As an adult, ask yourself, are they truly your values or something in others that if you had would make you famous or popular or accepted by those around you? Can you instead look at the qualities and characteristics of another person and seek to model your behavior after that?
Assessing your values requires you to reflect on your own life and decide what is important. You now choose to live a life that you can be proud of, not what someone else expects of you.
Once you do some reflection on what it is you want, what identity you want to have, what you want your life to look like, look at your values and ask yourself if you are living up to those values and how?
So, for example, if you value honesty and loyalty, but are working for a company who cheats and lies on fiscal reports, or chooses not to stand by its’ employees when they make a mistake, how do you think that impacts your well-being and sense of self? Anxiety and stress abound because you are living up to someone else’s rules and not your own. But you justify the contradiction by saying you need the job or it doesn’t affect you. Life is not perfect and we all live in a world of gray, but ask yourself how much of your life is gray, and how much are you living your life aligned with your values?
The hardest part of values is determining how to align your choices with the reality of contradictory relationships and responsibilities. Recognize that some of your circumstances are out of your control, however, some are in your control. You have choice in some things and I suggest that you focus on those. Focusing on your behaviors, your lifestyle, your relationships, and your mindset, you can ask yourself what you can do different to better align with your values. As you incorporate some of those things, other opportunities to align increase.
Begin by doing an assessment and ask yourself certain questions. Included is a list of a few values. Review the list, circle all of the items that you value and identify how you are living according to these values. There are more extensive lists online go seek it out. But for the sake of this post, I have included a few popular ones.

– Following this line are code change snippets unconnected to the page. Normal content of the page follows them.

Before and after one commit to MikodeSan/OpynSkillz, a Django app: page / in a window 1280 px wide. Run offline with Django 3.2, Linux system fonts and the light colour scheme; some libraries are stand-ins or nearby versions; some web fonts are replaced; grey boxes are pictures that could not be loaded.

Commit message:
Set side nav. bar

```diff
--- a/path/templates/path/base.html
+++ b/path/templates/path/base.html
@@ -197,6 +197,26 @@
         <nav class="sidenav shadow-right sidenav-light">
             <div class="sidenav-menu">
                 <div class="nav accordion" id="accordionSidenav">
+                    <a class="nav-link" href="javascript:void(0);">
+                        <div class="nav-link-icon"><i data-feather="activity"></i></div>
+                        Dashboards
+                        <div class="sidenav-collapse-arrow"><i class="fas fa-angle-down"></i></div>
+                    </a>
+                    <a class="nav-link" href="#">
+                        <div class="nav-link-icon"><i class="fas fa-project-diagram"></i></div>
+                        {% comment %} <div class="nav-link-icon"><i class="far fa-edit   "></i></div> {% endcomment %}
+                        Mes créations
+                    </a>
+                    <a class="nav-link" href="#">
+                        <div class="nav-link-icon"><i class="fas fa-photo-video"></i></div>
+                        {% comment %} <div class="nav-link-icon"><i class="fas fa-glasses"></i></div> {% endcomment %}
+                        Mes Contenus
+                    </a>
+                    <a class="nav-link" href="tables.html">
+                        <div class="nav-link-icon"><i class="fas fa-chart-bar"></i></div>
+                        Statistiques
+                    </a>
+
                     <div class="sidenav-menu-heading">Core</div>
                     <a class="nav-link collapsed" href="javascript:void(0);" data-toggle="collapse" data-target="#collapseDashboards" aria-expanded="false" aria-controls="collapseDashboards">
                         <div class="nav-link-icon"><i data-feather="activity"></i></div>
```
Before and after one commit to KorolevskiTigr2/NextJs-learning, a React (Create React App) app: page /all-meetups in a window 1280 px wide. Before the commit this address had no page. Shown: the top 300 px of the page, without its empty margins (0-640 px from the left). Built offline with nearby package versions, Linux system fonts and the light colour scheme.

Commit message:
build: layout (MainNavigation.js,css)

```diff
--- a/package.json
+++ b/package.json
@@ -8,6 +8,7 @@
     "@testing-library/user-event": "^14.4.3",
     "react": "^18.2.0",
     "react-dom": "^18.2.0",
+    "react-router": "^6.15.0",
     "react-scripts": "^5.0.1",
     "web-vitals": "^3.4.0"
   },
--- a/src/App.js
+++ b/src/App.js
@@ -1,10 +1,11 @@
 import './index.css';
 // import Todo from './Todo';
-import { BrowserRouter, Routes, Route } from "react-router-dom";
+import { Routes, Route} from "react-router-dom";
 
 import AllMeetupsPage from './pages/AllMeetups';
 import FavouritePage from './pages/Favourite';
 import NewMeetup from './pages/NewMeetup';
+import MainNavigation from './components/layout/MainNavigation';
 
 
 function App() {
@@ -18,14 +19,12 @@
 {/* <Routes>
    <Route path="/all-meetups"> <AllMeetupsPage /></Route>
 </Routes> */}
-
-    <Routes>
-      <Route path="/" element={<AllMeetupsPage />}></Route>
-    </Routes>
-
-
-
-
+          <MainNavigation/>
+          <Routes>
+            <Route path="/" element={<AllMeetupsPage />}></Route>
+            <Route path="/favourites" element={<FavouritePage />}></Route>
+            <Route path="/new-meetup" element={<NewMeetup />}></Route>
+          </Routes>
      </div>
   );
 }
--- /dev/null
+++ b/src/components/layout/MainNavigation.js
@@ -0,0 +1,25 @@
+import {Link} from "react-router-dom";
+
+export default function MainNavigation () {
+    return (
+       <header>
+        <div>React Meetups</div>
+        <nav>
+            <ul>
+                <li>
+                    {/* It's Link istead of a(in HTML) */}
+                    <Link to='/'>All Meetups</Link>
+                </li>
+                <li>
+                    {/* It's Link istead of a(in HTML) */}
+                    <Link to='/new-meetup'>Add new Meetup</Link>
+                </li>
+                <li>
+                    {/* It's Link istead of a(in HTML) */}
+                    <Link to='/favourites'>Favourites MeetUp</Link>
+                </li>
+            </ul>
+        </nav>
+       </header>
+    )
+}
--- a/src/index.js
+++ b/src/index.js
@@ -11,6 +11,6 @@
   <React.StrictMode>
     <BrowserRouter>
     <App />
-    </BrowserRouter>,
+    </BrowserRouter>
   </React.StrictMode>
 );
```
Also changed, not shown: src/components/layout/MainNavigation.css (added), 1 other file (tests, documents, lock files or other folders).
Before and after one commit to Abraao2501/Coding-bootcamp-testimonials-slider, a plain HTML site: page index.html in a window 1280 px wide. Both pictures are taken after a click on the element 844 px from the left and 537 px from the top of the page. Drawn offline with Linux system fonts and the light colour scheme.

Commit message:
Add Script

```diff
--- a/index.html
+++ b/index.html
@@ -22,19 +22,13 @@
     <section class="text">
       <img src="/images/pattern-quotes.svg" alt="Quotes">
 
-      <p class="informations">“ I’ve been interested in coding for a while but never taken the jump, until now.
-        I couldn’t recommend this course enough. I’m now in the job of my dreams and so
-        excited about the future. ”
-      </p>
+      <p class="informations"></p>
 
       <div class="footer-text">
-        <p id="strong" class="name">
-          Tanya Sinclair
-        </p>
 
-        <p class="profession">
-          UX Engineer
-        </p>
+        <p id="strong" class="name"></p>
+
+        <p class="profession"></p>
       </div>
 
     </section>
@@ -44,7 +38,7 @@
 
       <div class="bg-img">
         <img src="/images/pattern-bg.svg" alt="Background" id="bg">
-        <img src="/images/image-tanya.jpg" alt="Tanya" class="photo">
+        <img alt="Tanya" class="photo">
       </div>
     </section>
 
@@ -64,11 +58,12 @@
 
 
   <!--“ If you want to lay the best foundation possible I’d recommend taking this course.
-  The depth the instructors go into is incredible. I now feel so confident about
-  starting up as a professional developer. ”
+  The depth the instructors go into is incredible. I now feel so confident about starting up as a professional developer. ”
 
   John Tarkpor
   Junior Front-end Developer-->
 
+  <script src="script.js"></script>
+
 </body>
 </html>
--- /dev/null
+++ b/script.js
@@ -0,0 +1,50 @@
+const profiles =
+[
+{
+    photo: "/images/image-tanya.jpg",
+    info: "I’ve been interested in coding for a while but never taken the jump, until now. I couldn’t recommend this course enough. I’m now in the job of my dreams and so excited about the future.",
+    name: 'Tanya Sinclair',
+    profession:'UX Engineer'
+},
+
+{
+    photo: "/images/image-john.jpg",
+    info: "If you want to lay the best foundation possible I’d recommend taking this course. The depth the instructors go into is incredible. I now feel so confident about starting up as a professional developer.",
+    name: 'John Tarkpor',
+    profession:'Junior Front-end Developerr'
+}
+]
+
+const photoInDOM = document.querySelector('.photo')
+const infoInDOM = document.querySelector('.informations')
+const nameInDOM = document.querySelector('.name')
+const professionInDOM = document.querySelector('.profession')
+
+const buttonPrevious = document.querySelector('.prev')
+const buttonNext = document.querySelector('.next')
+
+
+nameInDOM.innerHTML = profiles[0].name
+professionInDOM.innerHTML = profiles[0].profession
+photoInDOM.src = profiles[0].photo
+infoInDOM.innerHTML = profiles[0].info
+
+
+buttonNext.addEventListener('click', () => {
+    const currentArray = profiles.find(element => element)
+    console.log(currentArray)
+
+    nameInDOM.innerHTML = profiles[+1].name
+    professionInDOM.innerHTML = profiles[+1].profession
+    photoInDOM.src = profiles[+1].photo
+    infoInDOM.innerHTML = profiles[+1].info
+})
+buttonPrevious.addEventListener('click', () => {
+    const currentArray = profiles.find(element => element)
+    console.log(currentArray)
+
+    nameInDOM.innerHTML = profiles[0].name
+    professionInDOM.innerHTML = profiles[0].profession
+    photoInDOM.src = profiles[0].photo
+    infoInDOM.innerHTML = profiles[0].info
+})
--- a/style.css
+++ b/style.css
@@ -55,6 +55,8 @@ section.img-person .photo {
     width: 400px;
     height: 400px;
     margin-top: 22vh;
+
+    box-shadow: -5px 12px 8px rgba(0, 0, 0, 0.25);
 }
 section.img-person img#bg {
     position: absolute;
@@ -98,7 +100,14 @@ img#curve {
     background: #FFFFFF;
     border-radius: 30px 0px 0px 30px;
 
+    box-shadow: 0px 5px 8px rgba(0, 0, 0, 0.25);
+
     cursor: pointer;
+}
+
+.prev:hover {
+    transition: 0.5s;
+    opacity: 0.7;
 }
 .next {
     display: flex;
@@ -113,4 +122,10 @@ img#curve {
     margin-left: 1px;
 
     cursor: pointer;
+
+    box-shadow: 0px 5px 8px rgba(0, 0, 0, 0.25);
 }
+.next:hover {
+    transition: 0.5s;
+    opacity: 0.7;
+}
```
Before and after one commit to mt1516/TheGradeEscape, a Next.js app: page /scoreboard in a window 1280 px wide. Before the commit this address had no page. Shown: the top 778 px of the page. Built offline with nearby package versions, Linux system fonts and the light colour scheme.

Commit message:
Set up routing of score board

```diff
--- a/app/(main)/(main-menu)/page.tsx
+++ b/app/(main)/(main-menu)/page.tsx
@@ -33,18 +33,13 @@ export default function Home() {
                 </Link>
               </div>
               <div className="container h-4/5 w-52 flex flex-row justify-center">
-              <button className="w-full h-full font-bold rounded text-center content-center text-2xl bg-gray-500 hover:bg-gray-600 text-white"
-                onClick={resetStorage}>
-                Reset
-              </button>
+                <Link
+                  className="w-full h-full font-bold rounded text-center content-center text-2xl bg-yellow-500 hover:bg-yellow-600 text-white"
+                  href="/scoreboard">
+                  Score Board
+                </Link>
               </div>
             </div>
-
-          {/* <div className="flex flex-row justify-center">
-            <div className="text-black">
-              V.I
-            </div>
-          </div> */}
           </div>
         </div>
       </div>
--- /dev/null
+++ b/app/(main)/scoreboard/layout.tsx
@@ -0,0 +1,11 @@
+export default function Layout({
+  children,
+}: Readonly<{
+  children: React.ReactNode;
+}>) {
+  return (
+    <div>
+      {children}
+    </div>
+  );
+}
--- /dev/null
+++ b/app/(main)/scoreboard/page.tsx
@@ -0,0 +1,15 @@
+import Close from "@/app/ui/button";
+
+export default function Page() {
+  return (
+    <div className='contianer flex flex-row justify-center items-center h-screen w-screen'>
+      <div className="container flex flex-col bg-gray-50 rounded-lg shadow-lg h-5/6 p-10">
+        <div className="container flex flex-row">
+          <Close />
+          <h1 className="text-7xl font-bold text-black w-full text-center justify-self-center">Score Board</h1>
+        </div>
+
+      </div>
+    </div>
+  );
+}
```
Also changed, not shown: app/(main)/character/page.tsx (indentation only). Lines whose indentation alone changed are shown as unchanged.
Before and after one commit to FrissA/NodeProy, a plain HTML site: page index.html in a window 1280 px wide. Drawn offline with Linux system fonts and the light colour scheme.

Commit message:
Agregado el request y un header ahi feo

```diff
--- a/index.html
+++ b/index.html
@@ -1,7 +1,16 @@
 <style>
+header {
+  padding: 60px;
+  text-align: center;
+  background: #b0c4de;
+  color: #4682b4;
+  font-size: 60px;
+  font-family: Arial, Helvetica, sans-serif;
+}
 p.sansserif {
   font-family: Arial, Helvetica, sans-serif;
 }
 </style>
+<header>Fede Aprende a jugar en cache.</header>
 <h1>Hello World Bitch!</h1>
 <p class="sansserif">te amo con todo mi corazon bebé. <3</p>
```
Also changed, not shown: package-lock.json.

Accountability Acceptance Authenticity Beauty Choice Community Creativity Dependability Education Entrepreneurship Faith Family Flexibility Freedom Fun
Happiness Health Honesty Independence Intelligence Integrity Intuition Joy Justice Kindness Knowledge Leadership Love Loyalty Money
Power Privacy Resilience Respect Responsibility Resourcefulness Safety Self-control Self-development Self-respect Service Simplicity Spirituality Well-being Wealth Wisdom
Questions to ask:
1. Where did these values originate? Who are the people that inspired/instilled these values in me?
2. Why are these values important to me?
3. In what ways am I living according to my values?
4. In what ways am I ignoring my values? Why?
5. What are some things that I can do to be more in alignment with these values today?
Success for you will be found once you begin to live more in alignment with those values. Figuring this out is a lifelong and fluid process as we change over time. Taking the time to truly reflect and implement ensures that you get to live a life that you envy and enjoy instead of focusing on others.
I would love to know what insights you have discovered about yourself and what steps you are taking to better align with your values.
In my next blog post, I will go deeper and tackle the other important side of values – shadow values.
My name is Edwige and I am a therapist who specializes in mom issues (stress and anxiety) and trauma. Find me on Instagram, Facebook and YouTube.